What if everything you thought you knew about Brian Wilson was wrong? What if he wasn't just a bubble-gum pop star who spiraled into crippling depression but a musical genius who, in addition to recording the long-delayed Smile, has a wealth of other tracks just waiting for an audience? The revelations in Brian Chidester's cover story last week, "The Secret Brian Wilson Bedroom Tapes," excited longtime fans and more casual listeners alike.

Dbpcservice writes, "Fantastic article."

Sean Broderick agrees: "I enjoyed reading this well-written article. As a person who very much appreciates music, I love to learn new information about truly great artists, such as Brian Wilson and the Beach Boys. If and when Brian Wilson's Secret Bedroom (Music) gets released, I'll be buying it the first day it's available. When the 2011 Beach Boys Smile album was finally released, it was a thrill to hear the whimsical lyrics and music with all of the Beach Boys participating and singing. One of the big reasons the Beach Boys have been so successful is that they have six excellent lead singers, not just one or two. Thank you!"

Drmiguel.deleon writes, "Good article, except that the writer alluded twice to Brian Wilson's diminishing songwriting and experimentation, ostensibly ending in the mid-'70s. This, however, doesn't account for his ongoing work as a solo artist — just as there are many demos from that period, so also are there many unreleased songs Wilson has either composed or recorded since the late 1980s. The Beach Boys' reunion album, That's Why God Made the Radio, is a case in point. The story is that most of the music for that album was written and demo'd by Brian back in 1996, and the plan was a Beach Boys album at that time, but that Carl Wilson's losing battle with cancer sidelined the project.

"Would that Brother Records — and Brian himself — would release the demos, or else Brian could complete the recordings and send them out to a world that now appreciates his gift and the journey he's taken."

Finally, Killabagger reminds us of one factor affecting Wilson in the late '60s: "You all have to remember 1964-66 was the heyday of LSD use in L.A. It was legal, and pure, and it was everywhere. Brian and others were eating LSD like Tic-Tacs. As enlightening LSD is, too much makes you mental. I was there as a kid, and saw it big-time in Laurel Canyon."

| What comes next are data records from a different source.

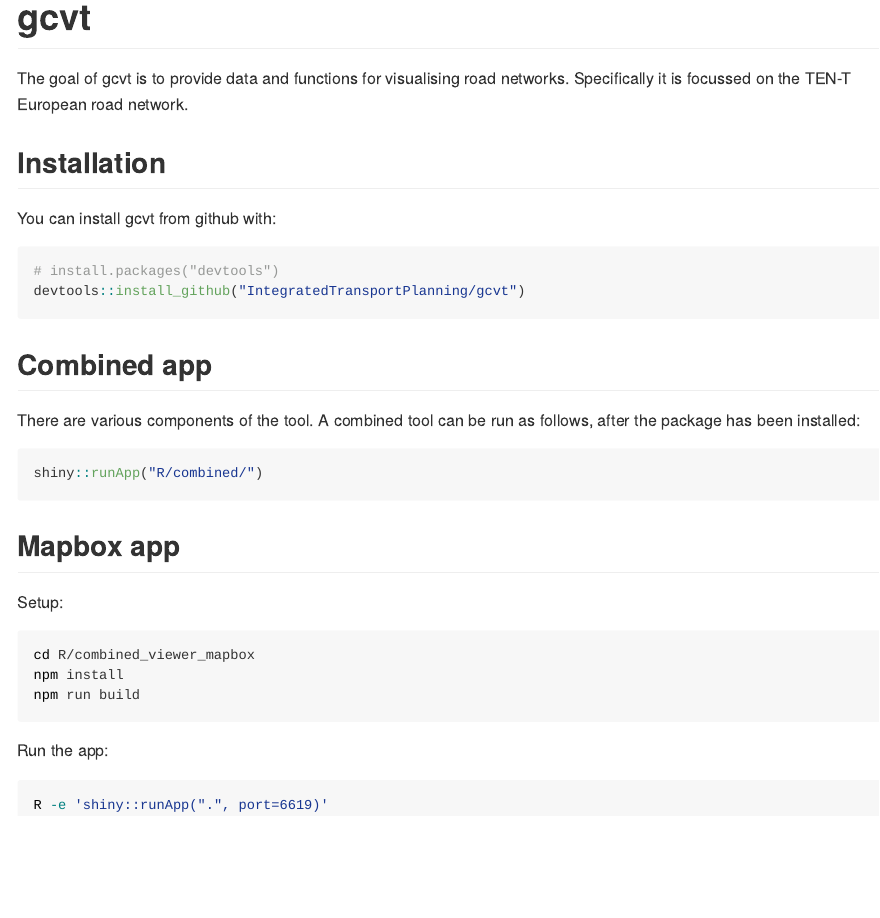
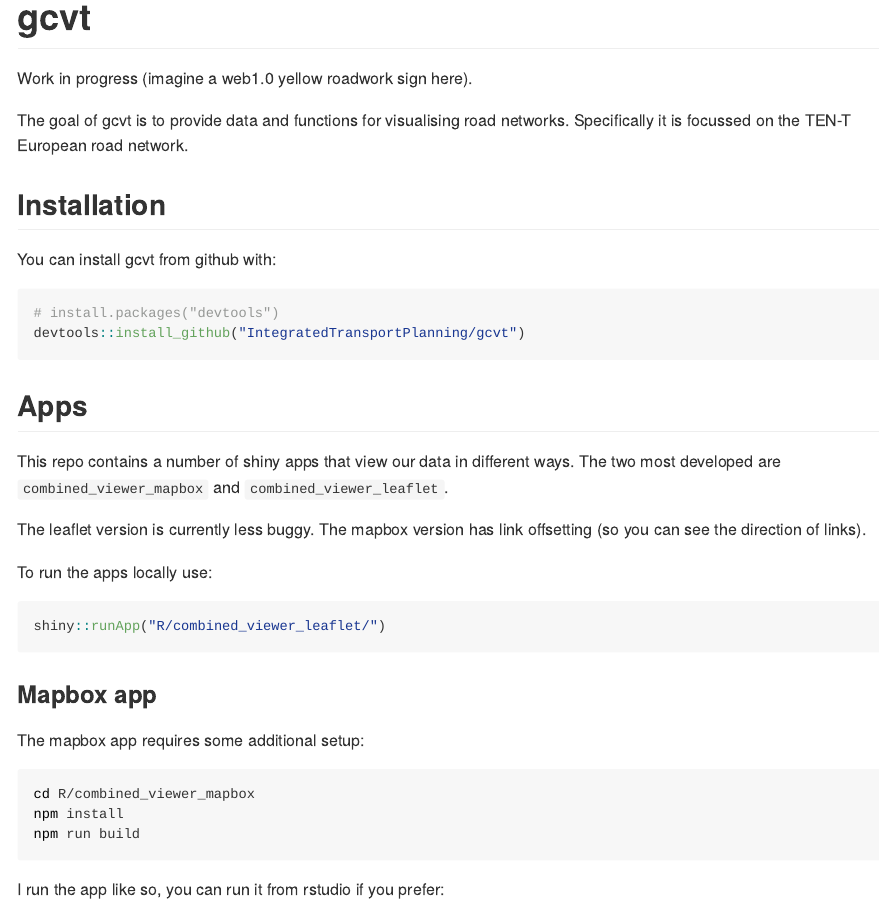
Before and after one commit to IntegratedTransportPlanning/gcvt, an R Markdown document (README.Rmd): the page in a window 1100 px wide, from its top. The pictures show the output file README.md that the author committed with the source, drawn offline in the style of GitHub.

Commit message:
Improve readme

````diff
--- a/README.Rmd
+++ b/README.Rmd
@@ -15,6 +15,8 @@
 
 # gcvt
 
+Work in progress (imagine a web1.0 yellow roadwork sign here).
+
 The goal of gcvt is to provide data and functions for visualising
     road networks. Specifically it is focussed on the TEN-T European
     road network.
@@ -28,18 +30,21 @@
 devtools::install_github("IntegratedTransportPlanning/gcvt")
 ```
 
-## Combined app
+## Apps
 
-There are various components of the tool.
-A combined tool can be run as follows, after the package has been installed:
+This repo contains a number of shiny apps that view our data in different ways. The two most developed are `combined_viewer_mapbox` and `combined_viewer_leaflet`.
+
+The leaflet version is currently less buggy. The mapbox version has link offsetting (so you can see the direction of links).
+
+To run the apps locally use:
 
 ```{r example, eval=FALSE}
-shiny::runApp("R/combined/")
+shiny::runApp("R/combined_viewer_leaflet/")
 ```
 
-## Mapbox app
+### Mapbox app
 
-Setup:
+The mapbox app requires some additional setup:
 
 ```{sh, eval=FALSE}
 cd R/combined_viewer_mapbox
@@ -47,7 +52,7 @@
 npm run build
 ```
 
-Run the app:
+I run the app like so, you can run it from rstudio if you prefer:
 
 ```{sh, eval=FALSE}
 R -e 'shiny::runApp(".", port=6619)'
````
Also changed, not shown: README.md.
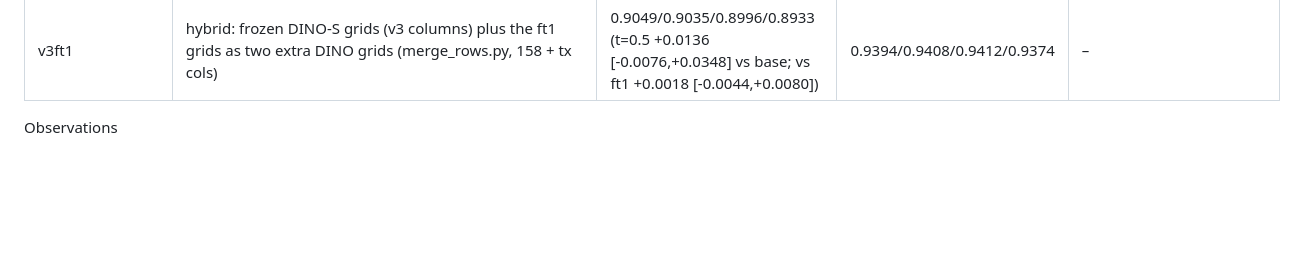
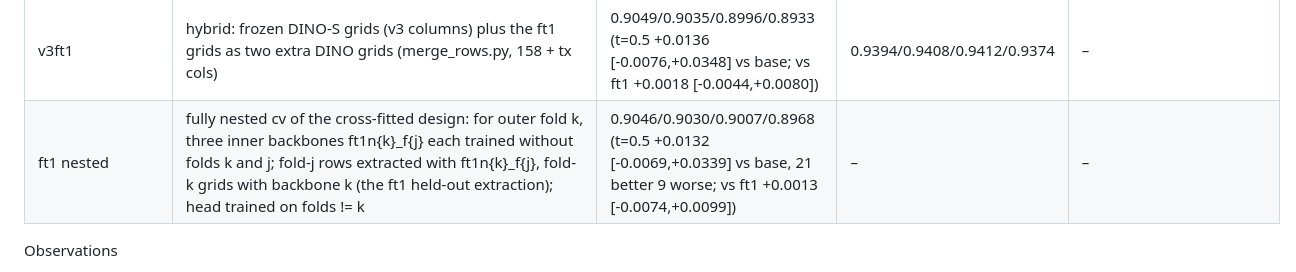
Before and after one commit to TarunYadgirkar/extra, a Markdown page: solution/EXPERIMENTS.md, the part around one of its changes. Drawn GitHub-style; blank space fills up the shorter version.

Commit message:
docs: nested cv result for DINO fine-tuning, decision handoff

```diff
--- a/solution/EXPERIMENTS.md
+++ b/solution/EXPERIMENTS.md
@@ -65,6 +65,7 @@ Official numbers come only from `solution/infer.py` + `evaluate.py`.
 | ft1s1 | ft1 with fine-tune seed 1 (same config; head seed unchanged) | 0.9059/0.9043/0.9002/0.8934 (t=0.5 +0.0144 [-0.0045,+0.0355] vs base, 19 better 10 worse; vs ft1 +0.0025 [-0.0064,+0.0127], 12/12; per fold +0.038/+0.013/+0.004/-0.009) | 0.9308/0.9330/0.9344/0.9334 | 0.9380 (+0.0139 [-0.0111,+0.0458], 2 better 1 worse; P 0.764 R 0.964) |
 | ft1 strict | (exp/ft/cv_strict.py) strict nesting: fold k's head trained on rows extracted with fold k's own backbone (feat_ft1s{k}), scored on fold k of rows_train_u_ft1 | 0.8887/0.8906/0.8914/0.8903 (t=0.5 +0.0007 [-0.0192,+0.0210] vs base, 17 better 14 worse; vs ft1 -0.0111 [-0.0232,+0.0009]) | – | – |
 | v3ft1 | hybrid: frozen DINO-S grids (v3 columns) plus the ft1 grids as two extra DINO grids (merge_rows.py, 158 + tx cols) | 0.9049/0.9035/0.8996/0.8933 (t=0.5 +0.0136 [-0.0076,+0.0348] vs base; vs ft1 +0.0018 [-0.0044,+0.0080]) | 0.9394/0.9408/0.9412/0.9374 | – |
+| ft1 nested | fully nested cv of the cross-fitted design: for outer fold k, three inner backbones ft1n{k}_f{j} each trained without folds k and j; fold-j rows extracted with ft1n{k}_f{j}, fold-k grids with backbone k (the ft1 held-out extraction); head trained on folds != k | 0.9046/0.9030/0.9007/0.8968 (t=0.5 +0.0132 [-0.0069,+0.0339] vs base, 21 better 9 worse; vs ft1 +0.0013 [-0.0074,+0.0099]) | – | – |
 
 Observations
 - Errors are dominated by whole look-alike negative patches being accepted (fn≈0), not boundary quality.
```
Also changed, not shown: other parts of solution/EXPERIMENTS.md (+1 -1 lines), AGENTS.md (+3 -1 lines).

Let's Go Ride a Bike

Stevie St. John's "First Person" column about giving up her car for a life of bicycling and public transit was a hit with readers ("Yes, I Am Car-Free in L.A.," Jan. 31). Writes Inspector Hound, "A fun, optimistic and informative read. I don't think I could go car-free, but I admire Ms. St. John for doing so."

Lady_blood_vamp666 adds, "Good article. Living car-free is workable; I've been car-free for five years, and I prefer it this way. I had to cringe at the phrase 'sex workers,' though — that euphemism sounds so pretentious!"

You Write, We Read

Please send letters to L.A. Weekly, 3861 Sepulveda Blvd., Culver City, CA 90230. Or email us at ReadersWrite@laweekly.com. Full name and contact info preferred.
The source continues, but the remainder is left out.